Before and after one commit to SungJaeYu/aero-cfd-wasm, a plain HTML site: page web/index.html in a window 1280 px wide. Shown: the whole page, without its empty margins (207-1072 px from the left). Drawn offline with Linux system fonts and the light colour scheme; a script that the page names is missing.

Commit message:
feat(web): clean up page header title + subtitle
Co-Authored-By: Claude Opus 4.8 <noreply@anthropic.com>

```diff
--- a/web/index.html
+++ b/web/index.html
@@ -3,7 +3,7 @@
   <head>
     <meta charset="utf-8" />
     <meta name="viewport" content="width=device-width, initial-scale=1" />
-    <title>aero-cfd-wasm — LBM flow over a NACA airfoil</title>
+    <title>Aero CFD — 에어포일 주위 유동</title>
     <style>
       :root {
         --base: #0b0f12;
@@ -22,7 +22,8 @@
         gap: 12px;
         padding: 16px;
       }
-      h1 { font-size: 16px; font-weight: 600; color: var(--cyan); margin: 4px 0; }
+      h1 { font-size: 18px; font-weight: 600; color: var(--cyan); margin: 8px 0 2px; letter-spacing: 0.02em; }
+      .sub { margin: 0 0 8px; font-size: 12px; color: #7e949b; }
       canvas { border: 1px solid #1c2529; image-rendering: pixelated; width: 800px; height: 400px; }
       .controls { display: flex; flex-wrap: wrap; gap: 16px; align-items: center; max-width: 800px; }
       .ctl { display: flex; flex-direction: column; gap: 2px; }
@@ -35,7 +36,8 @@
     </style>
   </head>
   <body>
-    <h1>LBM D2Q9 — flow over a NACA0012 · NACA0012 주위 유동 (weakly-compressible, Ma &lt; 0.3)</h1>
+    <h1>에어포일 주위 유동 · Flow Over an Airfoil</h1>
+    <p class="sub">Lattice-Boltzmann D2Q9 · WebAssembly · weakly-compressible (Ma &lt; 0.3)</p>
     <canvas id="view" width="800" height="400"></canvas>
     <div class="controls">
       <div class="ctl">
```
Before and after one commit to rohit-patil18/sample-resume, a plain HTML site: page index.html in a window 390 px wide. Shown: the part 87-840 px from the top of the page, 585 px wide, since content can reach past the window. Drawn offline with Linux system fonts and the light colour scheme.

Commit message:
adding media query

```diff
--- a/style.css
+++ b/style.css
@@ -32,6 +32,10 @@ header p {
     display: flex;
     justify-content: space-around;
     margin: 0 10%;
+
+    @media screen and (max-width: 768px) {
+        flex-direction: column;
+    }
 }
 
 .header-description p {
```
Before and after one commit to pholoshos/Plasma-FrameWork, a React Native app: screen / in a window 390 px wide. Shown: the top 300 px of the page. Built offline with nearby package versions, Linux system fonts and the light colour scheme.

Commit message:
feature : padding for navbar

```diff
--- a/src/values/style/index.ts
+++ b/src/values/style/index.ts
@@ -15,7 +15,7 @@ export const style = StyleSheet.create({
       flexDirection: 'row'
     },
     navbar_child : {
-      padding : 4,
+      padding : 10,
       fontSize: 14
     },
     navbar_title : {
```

____

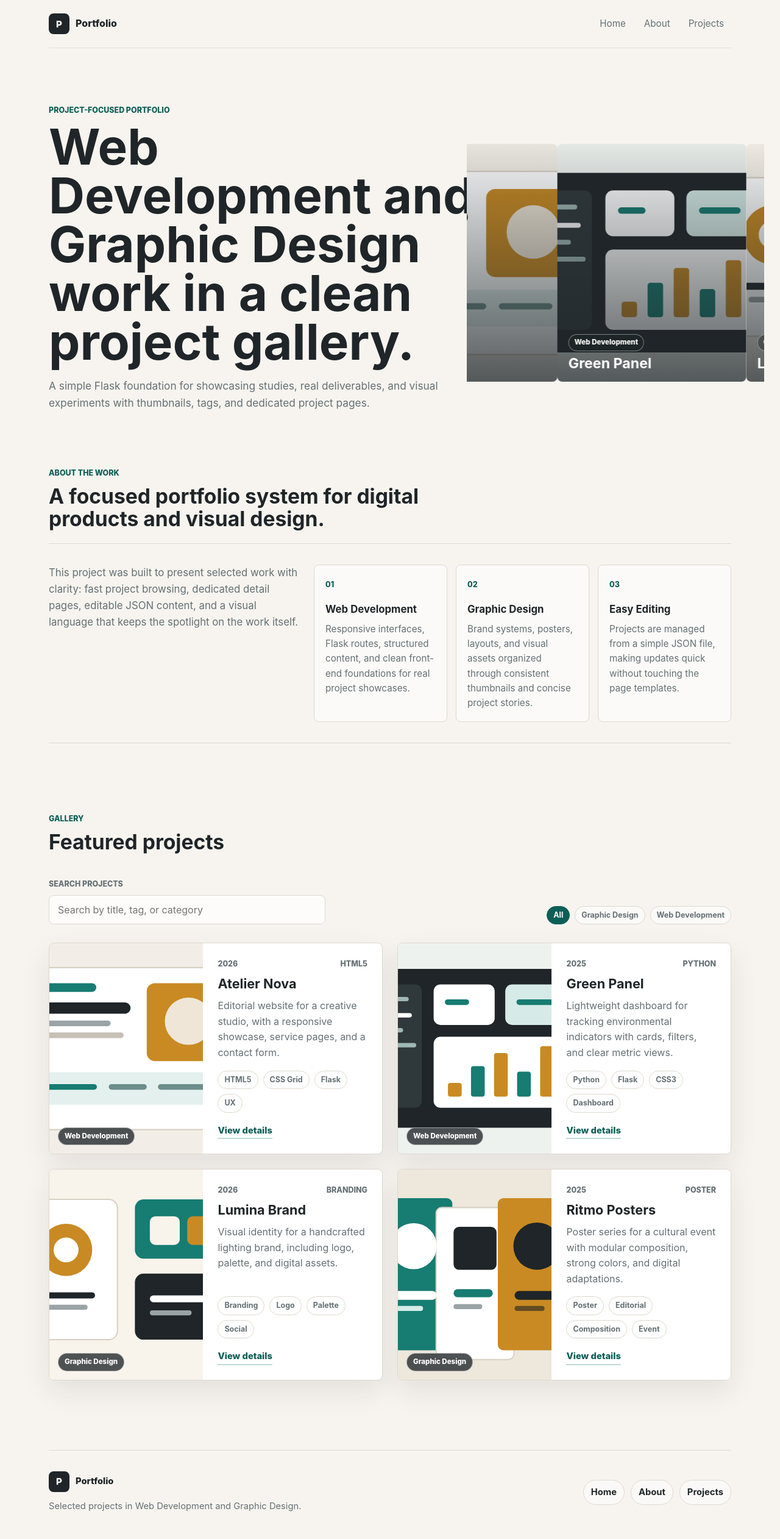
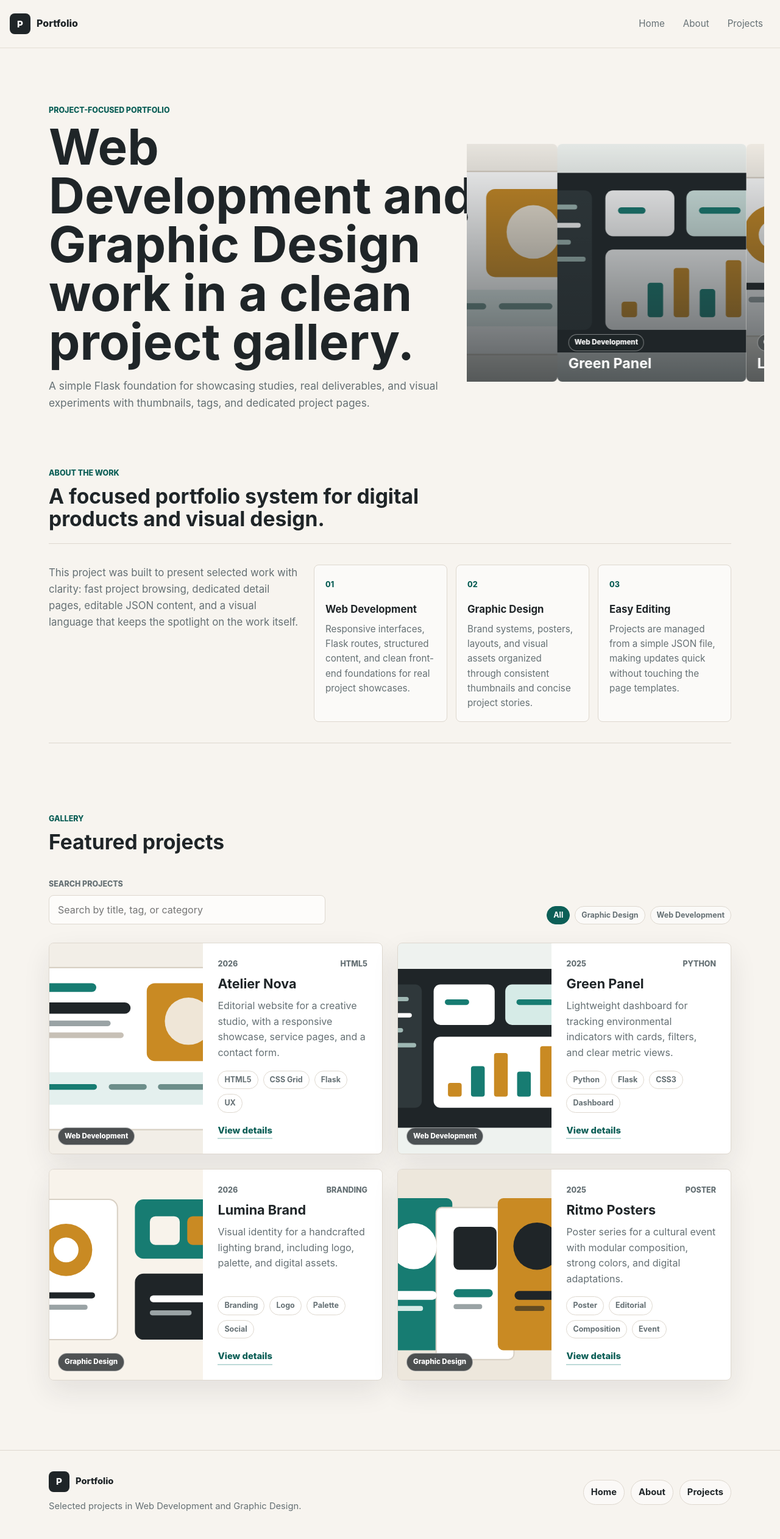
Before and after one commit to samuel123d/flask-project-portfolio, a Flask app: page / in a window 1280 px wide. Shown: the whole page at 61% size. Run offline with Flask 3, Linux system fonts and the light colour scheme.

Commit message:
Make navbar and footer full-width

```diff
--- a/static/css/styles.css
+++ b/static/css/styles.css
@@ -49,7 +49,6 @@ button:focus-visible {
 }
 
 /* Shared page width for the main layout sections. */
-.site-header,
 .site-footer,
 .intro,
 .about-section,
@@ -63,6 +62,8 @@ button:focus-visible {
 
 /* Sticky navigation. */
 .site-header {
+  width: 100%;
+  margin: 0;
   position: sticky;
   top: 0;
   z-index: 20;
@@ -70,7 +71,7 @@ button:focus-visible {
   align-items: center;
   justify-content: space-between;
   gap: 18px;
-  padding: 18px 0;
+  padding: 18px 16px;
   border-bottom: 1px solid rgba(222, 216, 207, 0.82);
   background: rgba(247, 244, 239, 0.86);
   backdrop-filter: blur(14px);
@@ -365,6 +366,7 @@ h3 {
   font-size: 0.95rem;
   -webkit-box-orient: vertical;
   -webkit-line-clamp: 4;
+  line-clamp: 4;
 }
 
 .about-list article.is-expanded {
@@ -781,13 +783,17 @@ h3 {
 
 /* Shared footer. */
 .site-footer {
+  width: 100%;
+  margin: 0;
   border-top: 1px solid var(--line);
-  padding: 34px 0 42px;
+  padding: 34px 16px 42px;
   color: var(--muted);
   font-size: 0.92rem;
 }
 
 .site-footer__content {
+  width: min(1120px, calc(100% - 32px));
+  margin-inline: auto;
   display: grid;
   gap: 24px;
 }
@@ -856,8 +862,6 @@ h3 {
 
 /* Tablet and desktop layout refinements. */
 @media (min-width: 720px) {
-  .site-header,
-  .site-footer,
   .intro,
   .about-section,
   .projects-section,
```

____

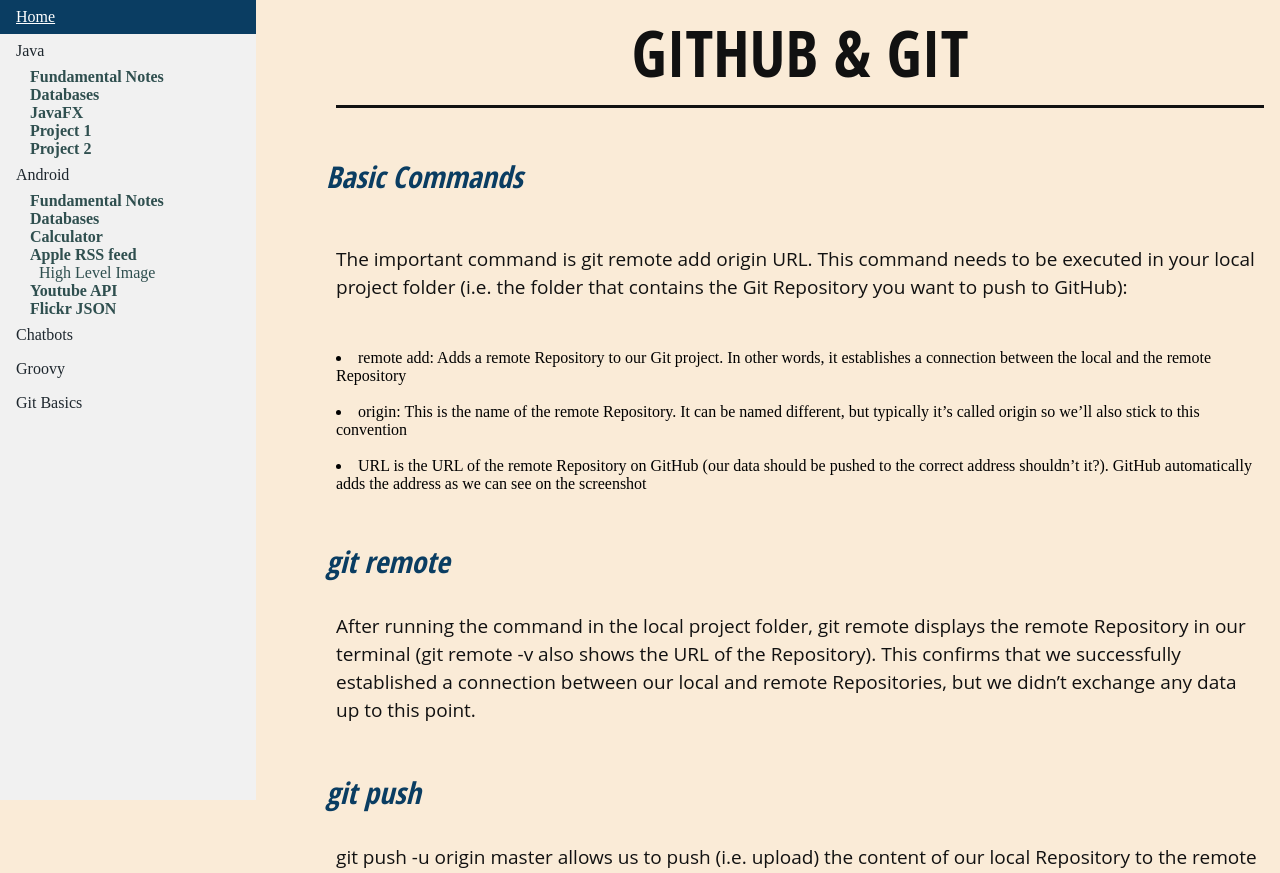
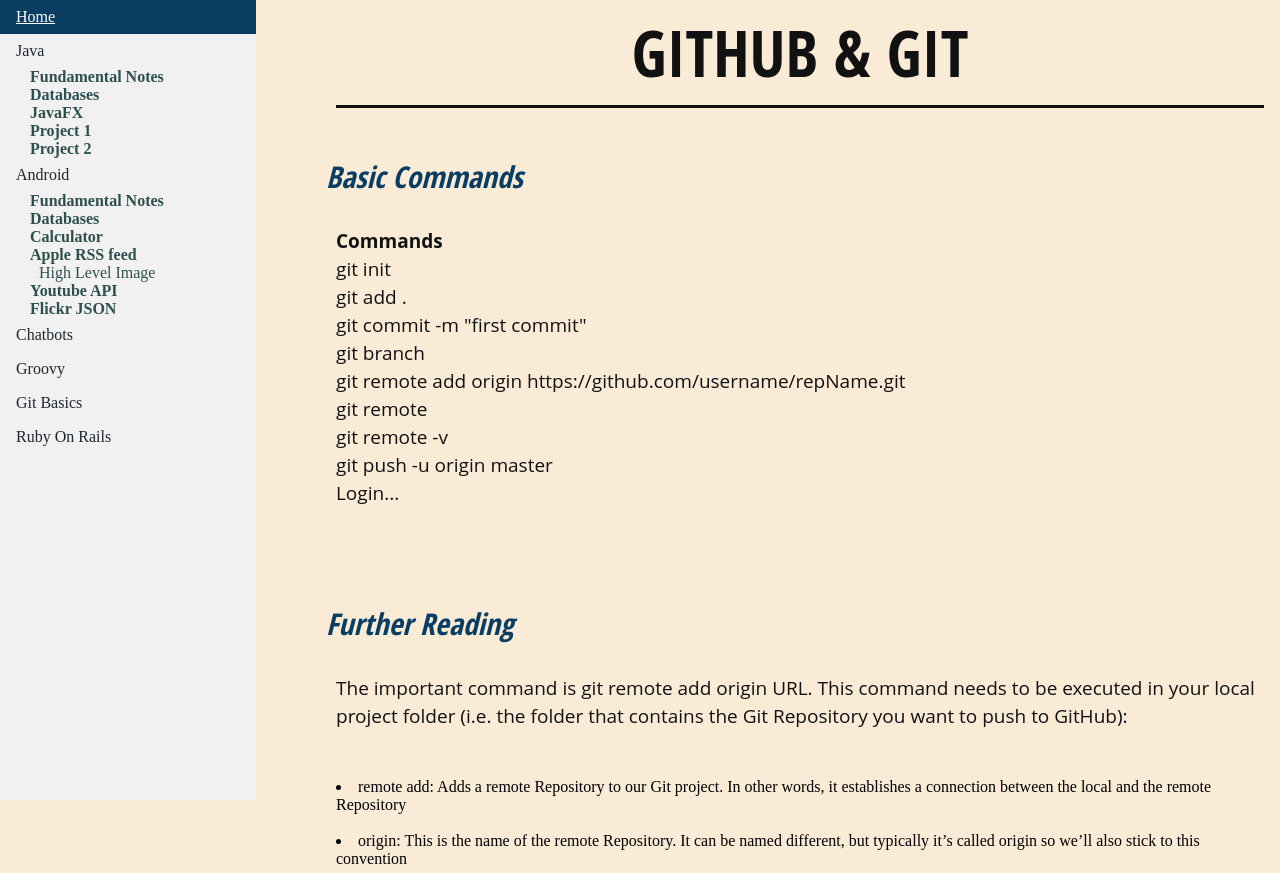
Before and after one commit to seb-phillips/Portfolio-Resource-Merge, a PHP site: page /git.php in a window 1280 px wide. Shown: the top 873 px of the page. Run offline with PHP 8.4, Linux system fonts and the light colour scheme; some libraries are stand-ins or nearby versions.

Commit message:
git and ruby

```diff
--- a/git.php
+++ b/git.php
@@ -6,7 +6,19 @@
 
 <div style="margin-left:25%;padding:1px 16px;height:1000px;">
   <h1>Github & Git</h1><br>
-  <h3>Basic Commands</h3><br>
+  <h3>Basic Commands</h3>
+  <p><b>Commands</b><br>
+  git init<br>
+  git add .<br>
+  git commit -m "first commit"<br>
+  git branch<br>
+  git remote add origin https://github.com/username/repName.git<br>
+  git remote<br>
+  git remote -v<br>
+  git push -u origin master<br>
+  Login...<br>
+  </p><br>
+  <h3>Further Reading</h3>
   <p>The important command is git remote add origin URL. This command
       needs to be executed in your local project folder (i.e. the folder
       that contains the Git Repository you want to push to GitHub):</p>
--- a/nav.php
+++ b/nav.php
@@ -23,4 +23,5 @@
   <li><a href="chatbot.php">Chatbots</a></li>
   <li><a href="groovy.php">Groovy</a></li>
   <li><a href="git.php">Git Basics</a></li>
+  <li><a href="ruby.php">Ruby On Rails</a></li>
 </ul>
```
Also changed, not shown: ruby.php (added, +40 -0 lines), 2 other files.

____

## PROBLEM STATEMENT
Among the records above, find each line holding "origin" and list it.

## YOUR RESPONSE
+  git remote add origin https://github.com/username/repName.git<br>
+  git push -u origin master<br>
   <p>The important command is git remote add origin URL. This command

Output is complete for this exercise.